# ABOUT THIS EXERCISE
What lines in the entries below contain the word "README"? Copy all of them.

# RECORDS TO PROCESS

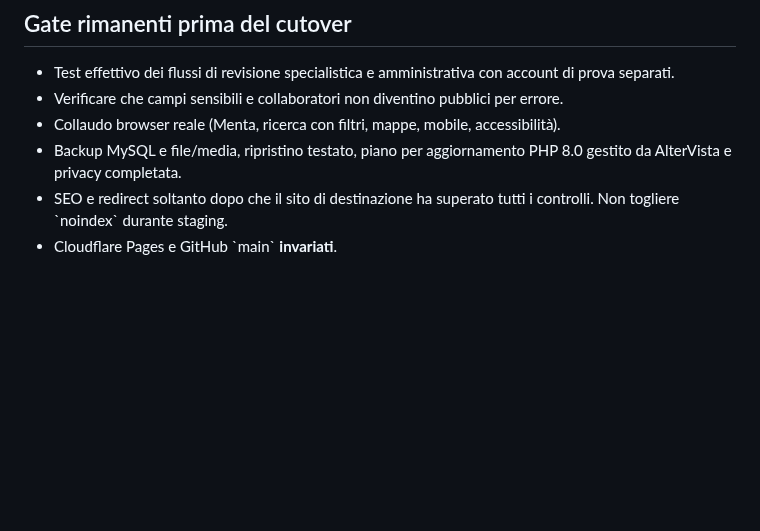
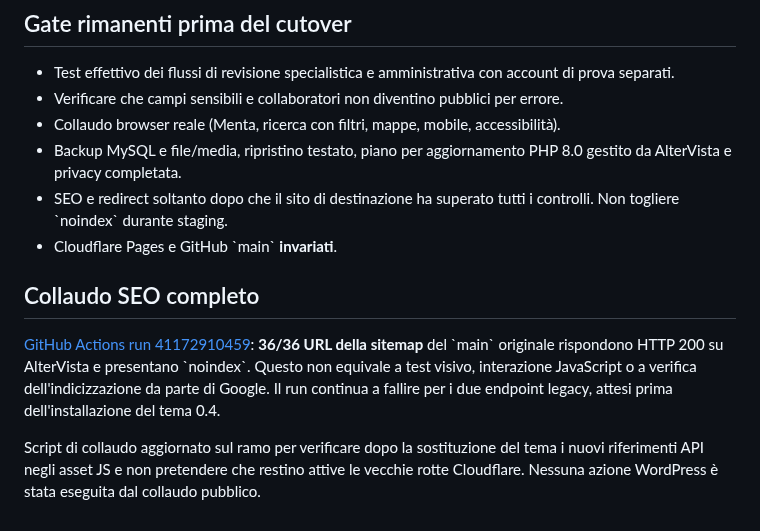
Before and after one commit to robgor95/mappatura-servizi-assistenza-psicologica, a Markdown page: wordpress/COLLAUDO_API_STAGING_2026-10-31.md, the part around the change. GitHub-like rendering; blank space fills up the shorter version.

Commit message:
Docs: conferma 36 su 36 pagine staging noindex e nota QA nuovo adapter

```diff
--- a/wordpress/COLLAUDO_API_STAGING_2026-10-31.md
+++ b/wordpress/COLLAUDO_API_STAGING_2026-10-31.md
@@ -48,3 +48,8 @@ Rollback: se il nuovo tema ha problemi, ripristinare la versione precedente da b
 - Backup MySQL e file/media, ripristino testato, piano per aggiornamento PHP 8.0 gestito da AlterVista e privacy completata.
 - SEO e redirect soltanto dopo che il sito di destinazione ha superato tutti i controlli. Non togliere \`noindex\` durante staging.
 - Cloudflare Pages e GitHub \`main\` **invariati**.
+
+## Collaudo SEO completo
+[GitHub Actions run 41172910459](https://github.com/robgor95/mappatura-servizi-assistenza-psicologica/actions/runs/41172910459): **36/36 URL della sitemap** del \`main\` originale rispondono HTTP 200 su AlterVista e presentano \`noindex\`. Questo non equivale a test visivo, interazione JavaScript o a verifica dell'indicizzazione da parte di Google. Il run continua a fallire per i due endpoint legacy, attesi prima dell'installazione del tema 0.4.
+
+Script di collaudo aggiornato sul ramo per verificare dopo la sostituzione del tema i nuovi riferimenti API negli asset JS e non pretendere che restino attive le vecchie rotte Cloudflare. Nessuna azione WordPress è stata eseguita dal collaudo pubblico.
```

--

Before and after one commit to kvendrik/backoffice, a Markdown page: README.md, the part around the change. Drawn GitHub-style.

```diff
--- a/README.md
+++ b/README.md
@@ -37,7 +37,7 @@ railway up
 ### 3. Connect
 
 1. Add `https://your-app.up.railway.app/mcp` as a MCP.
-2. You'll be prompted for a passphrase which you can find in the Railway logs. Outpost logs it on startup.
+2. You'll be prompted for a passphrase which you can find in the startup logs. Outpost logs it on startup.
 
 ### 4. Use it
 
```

# OUTPUT OF THE EXERCISE
Before and after one commit to kvendrik/backoffice, a Markdown page: README.md, the part around the change. Drawn GitHub-style.
--- a/README.md
+++ b/README.md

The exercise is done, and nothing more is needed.